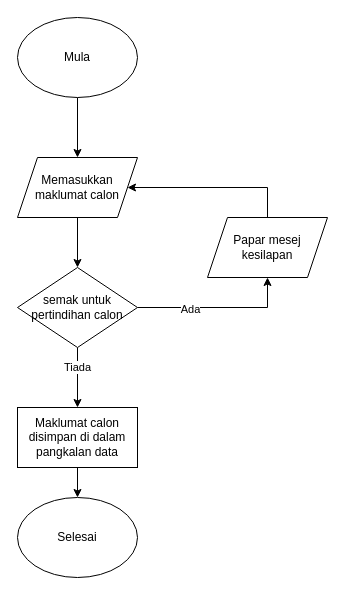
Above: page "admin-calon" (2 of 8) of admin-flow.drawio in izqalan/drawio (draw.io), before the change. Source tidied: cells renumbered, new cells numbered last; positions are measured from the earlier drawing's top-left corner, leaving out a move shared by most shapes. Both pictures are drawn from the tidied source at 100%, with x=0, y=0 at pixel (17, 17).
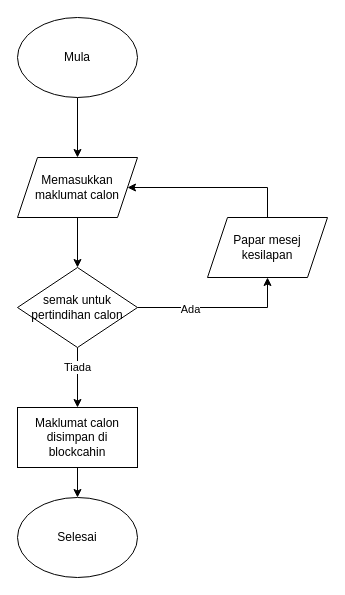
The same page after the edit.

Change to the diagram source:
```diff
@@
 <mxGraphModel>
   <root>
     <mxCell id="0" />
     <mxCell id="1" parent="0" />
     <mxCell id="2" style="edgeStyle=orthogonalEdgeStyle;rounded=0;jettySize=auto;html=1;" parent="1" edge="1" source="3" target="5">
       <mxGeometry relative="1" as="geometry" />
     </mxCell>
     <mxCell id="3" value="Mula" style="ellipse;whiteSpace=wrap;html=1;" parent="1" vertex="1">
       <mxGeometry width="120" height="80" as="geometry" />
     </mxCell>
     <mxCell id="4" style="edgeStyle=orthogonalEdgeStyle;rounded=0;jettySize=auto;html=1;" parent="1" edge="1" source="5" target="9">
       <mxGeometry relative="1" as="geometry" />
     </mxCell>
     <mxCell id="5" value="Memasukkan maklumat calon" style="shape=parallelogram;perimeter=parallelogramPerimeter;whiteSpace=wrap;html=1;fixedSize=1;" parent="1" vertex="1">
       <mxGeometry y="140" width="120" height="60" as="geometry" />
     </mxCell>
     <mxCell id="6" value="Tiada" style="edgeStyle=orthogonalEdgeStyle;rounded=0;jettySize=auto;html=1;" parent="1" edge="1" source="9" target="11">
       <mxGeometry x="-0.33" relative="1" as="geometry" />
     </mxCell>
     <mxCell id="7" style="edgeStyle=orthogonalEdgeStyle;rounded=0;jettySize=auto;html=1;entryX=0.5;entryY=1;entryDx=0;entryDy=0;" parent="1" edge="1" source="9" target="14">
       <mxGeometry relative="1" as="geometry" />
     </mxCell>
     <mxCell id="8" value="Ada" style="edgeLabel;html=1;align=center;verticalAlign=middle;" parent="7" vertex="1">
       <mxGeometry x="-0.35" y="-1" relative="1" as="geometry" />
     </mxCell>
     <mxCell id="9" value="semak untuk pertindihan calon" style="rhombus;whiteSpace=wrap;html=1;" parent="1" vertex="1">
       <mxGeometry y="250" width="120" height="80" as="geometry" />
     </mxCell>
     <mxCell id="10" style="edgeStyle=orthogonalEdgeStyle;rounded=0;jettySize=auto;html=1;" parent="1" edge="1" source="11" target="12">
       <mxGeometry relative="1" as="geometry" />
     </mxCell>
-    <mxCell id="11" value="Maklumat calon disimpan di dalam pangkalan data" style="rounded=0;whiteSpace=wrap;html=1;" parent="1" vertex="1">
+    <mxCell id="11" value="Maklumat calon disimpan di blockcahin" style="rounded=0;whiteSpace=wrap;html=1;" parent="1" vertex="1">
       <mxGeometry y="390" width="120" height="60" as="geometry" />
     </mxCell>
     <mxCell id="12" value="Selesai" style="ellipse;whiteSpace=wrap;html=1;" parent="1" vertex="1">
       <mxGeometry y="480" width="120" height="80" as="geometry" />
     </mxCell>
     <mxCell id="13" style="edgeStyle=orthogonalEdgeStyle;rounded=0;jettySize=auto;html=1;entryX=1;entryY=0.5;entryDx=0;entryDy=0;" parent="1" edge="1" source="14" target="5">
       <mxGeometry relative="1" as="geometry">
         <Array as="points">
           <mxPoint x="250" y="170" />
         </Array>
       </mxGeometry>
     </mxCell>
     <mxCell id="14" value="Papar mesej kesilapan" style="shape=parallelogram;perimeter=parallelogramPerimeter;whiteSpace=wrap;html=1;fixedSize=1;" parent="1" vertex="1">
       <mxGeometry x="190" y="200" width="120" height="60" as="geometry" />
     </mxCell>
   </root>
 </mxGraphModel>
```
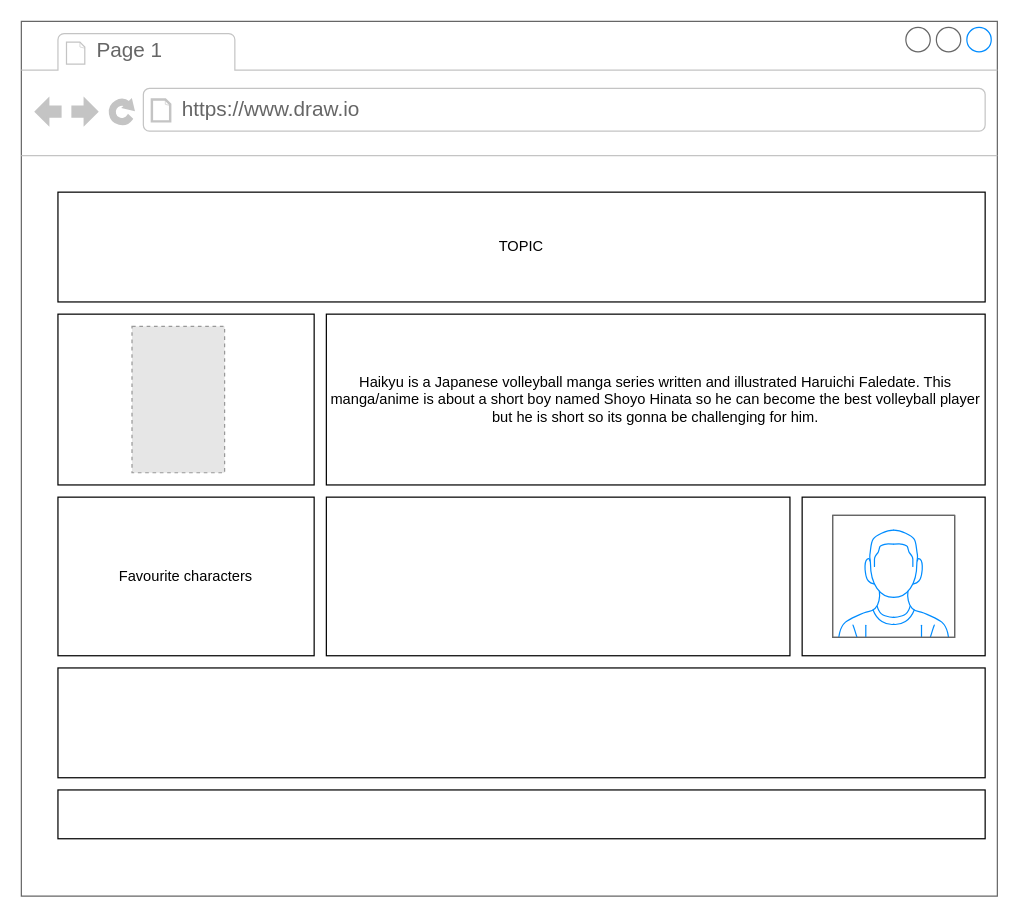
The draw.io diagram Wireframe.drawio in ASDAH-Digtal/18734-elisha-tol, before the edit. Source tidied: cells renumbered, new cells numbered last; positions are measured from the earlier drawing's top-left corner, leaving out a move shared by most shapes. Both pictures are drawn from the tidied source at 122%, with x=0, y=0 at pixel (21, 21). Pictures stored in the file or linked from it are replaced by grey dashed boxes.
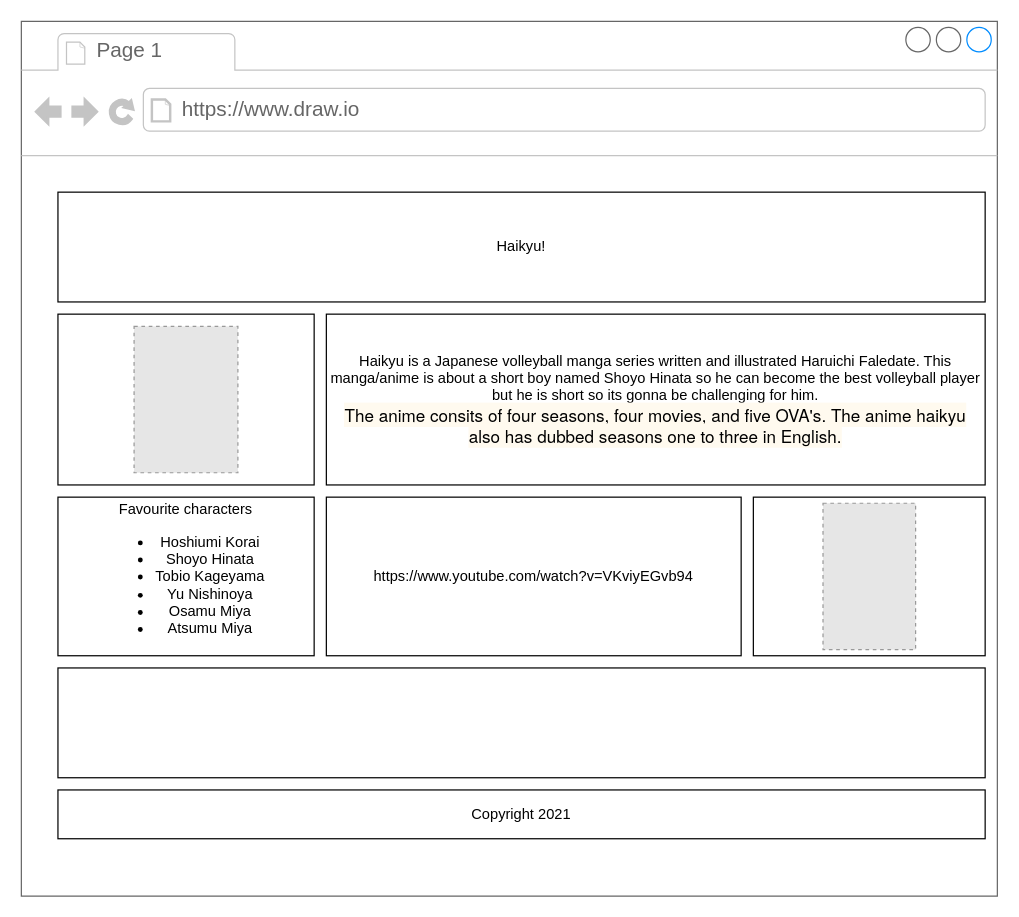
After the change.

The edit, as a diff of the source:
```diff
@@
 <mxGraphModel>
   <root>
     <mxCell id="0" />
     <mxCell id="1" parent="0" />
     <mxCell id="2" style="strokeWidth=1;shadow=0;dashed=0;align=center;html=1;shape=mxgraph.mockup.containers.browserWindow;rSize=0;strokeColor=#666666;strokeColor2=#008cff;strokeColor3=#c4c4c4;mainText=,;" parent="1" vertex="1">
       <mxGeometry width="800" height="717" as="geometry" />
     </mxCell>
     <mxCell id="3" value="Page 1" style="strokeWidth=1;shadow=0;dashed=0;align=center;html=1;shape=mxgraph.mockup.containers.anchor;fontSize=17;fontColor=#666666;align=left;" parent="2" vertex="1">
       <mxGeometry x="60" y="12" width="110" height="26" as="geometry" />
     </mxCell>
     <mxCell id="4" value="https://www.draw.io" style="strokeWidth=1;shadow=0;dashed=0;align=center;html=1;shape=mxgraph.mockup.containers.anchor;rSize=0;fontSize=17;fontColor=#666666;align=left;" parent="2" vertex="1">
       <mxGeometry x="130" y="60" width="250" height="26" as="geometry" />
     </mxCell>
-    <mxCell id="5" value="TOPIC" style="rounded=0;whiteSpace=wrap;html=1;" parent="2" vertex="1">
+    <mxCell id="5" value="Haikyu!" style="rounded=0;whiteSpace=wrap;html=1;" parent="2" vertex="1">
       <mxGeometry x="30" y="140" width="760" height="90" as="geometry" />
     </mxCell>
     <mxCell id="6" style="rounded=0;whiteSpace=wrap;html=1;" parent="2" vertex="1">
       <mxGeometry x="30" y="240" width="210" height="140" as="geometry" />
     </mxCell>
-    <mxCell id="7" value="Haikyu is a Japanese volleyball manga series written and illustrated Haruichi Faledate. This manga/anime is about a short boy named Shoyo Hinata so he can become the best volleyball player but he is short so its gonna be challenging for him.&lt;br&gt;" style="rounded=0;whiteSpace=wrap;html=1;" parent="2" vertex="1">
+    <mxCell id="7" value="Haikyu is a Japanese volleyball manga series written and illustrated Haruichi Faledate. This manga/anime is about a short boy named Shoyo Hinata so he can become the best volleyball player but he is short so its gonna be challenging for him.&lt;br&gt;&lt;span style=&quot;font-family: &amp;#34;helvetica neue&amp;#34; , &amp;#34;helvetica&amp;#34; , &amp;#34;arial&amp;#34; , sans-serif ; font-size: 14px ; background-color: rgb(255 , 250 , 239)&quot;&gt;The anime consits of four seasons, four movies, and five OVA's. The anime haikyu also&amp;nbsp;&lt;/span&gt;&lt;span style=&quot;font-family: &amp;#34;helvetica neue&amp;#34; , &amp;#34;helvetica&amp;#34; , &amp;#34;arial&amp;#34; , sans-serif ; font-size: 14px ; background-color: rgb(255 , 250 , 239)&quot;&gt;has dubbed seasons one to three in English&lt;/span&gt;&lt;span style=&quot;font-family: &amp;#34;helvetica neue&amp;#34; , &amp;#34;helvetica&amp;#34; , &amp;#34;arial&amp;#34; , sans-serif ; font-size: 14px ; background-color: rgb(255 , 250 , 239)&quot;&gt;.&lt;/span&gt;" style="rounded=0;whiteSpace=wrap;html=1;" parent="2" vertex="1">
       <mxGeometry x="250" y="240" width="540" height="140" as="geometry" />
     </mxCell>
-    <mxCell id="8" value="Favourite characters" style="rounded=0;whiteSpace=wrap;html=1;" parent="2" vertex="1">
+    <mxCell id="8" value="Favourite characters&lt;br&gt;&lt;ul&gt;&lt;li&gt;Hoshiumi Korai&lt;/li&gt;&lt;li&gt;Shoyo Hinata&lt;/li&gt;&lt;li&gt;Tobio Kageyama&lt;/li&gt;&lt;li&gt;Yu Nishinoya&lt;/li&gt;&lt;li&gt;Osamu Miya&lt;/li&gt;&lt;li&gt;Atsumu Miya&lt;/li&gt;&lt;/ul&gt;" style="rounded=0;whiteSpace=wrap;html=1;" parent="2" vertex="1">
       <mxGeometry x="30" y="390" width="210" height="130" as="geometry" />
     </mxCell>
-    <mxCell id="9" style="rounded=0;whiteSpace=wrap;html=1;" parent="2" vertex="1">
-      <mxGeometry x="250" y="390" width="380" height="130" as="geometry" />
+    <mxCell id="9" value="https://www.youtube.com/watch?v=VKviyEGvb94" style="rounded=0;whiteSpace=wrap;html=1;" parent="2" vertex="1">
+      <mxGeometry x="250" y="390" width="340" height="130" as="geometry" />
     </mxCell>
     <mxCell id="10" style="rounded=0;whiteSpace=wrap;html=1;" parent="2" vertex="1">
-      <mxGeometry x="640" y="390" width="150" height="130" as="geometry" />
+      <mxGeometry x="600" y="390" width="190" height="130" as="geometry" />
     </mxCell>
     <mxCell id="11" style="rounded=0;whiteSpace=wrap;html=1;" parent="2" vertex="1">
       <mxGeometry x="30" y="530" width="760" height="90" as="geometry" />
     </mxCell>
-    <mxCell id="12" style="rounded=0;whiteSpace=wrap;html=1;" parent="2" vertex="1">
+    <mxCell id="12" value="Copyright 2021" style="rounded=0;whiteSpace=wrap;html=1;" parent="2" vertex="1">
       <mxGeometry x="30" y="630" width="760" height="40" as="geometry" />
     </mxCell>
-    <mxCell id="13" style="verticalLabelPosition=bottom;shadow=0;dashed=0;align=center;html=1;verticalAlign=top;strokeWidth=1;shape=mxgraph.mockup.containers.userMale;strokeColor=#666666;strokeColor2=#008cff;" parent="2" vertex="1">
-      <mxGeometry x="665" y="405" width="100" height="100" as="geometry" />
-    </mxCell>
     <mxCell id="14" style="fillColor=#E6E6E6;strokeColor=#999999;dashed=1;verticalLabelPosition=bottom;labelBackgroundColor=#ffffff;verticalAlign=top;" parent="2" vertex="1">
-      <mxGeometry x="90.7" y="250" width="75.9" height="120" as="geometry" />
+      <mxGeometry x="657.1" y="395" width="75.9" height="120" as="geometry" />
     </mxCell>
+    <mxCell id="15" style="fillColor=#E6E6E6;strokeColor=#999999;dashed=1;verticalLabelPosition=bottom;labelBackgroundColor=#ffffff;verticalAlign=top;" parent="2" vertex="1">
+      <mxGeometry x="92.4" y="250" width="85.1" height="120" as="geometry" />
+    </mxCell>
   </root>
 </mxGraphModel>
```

INSTRUCTIONS TO FOLLOW
Search the material for the word "center" and copy each line where it occurs.

FINISHED EXERCISE
     <mxCell id="8" value="Ada" style="edgeLabel;html=1;align=center;verticalAlign=middle;" parent="7" vertex="1">
     <mxCell id="2" style="strokeWidth=1;shadow=0;dashed=0;align=center;html=1;shape=mxgraph.mockup.containers.browserWindow;rSize=0;strokeColor=#666666;strokeColor2=#008cff;strokeColor3=#c4c4c4;mainText=,;" parent="1" vertex="1">
     <mxCell id="3" value="Page 1" style="strokeWidth=1;shadow=0;dashed=0;align=center;html=1;shape=mxgraph.mockup.containers.anchor;fontSize=17;fontColor=#666666;align=left;" parent="2" vertex="1">
     <mxCell id="4" value="https://www.draw.io" style="strokeWidth=1;shadow=0;dashed=0;align=center;html=1;shape=mxgraph.mockup.containers.anchor;rSize=0;fontSize=17;fontColor=#666666;align=left;" parent="2" vertex="1">
-    <mxCell id="13" style="verticalLabelPosition=bottom;shadow=0;dashed=0;align=center;html=1;verticalAlign=top;strokeWidth=1;shape=mxgraph.mockup.containers.userMale;strokeColor=#666666;strokeColor2=#008cff;" parent="2" vertex="1">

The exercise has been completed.